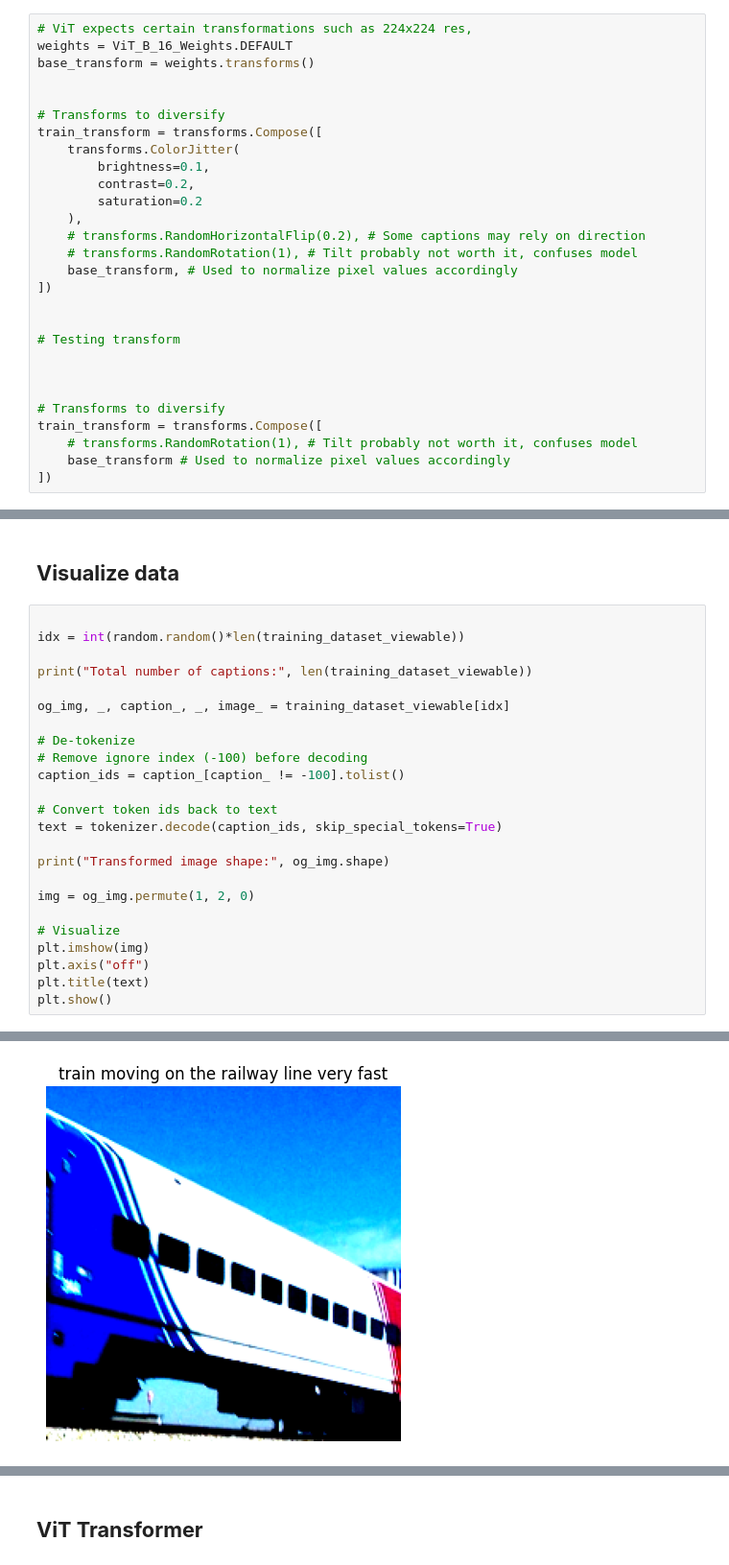
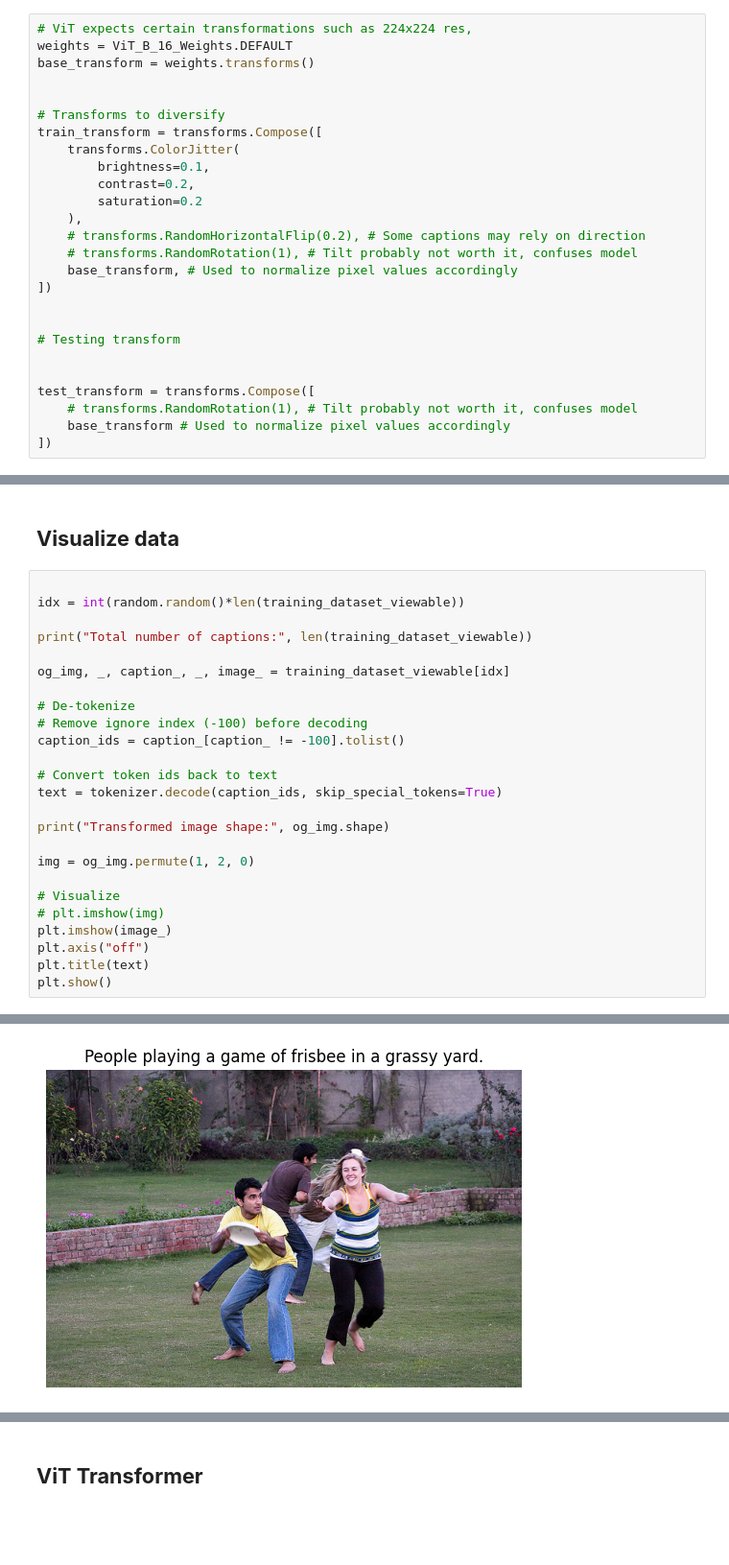
Before and after one commit to KabrG/pupil, a Jupyter notebook: pupil_model.ipynb, the cells around one changed output, grey strips where cells are left out. Shown at 96% size. Cells and saved outputs as stored; diff of their text form; blank space fills up the shorter version.

```diff
--- a/pupil_model.ipynb
+++ b/pupil_model.ipynb
@@ -217,9 +231,7 @@ train_transform = transforms.Compose([
 # Testing transform
 
 
-
-# Transforms to diversify
-train_transform = transforms.Compose([
+test_transform = transforms.Compose([
     # transforms.RandomRotation(1), # Tilt probably not worth it, confuses model
     base_transform # Used to normalize pixel values accordingly
 ])
@@ -297,7 +336,8 @@ print("Transformed image shape:", og_img.shape)
 img = og_img.permute(1, 2, 0)
 
 # Visualize
-plt.imshow(img)
+# plt.imshow(img)
+plt.imshow(image_)
 plt.axis("off")
 plt.title(text)
 plt.show()
@@ -308,4 +347,4 @@ Transformed image shape: torch.Size([3, 224, 224])
-[figure, old version]
+[figure, new version]
 # %%
 # Visualize
 plt.imshow(image_)
```
Also changed, not shown: parts of 32 cells of this notebook.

#### PROBLEM TO WORK ON:
Repeat the material above verbatim. Leave the pictures behind.

#### YOUR SOLUTION:
Before and after one commit to KabrG/pupil, a Jupyter notebook: pupil_model.ipynb, the cells around one changed output, grey strips where cells are left out. Shown at 96% size. Cells and saved outputs as stored; diff of their text form; blank space fills up the shorter version.

```diff
--- a/pupil_model.ipynb
+++ b/pupil_model.ipynb
@@ -217,9 +231,7 @@ train_transform = transforms.Compose([
 # Testing transform
 
 
-
-# Transforms to diversify
-train_transform = transforms.Compose([
+test_transform = transforms.Compose([
     # transforms.RandomRotation(1), # Tilt probably not worth it, confuses model
     base_transform # Used to normalize pixel values accordingly
 ])
@@ -297,7 +336,8 @@ print("Transformed image shape:", og_img.shape)
 img = og_img.permute(1, 2, 0)
 
 # Visualize
-plt.imshow(img)
+# plt.imshow(img)
+plt.imshow(image_)
 plt.axis("off")
 plt.title(text)
 plt.show()
@@ -308,4 +347,4 @@ Transformed image shape: torch.Size([3, 224, 224])
-[figure, old version]
+[figure, new version]
 # %%
 # Visualize
 plt.imshow(image_)
```
Also changed, not shown: parts of 32 cells of this notebook.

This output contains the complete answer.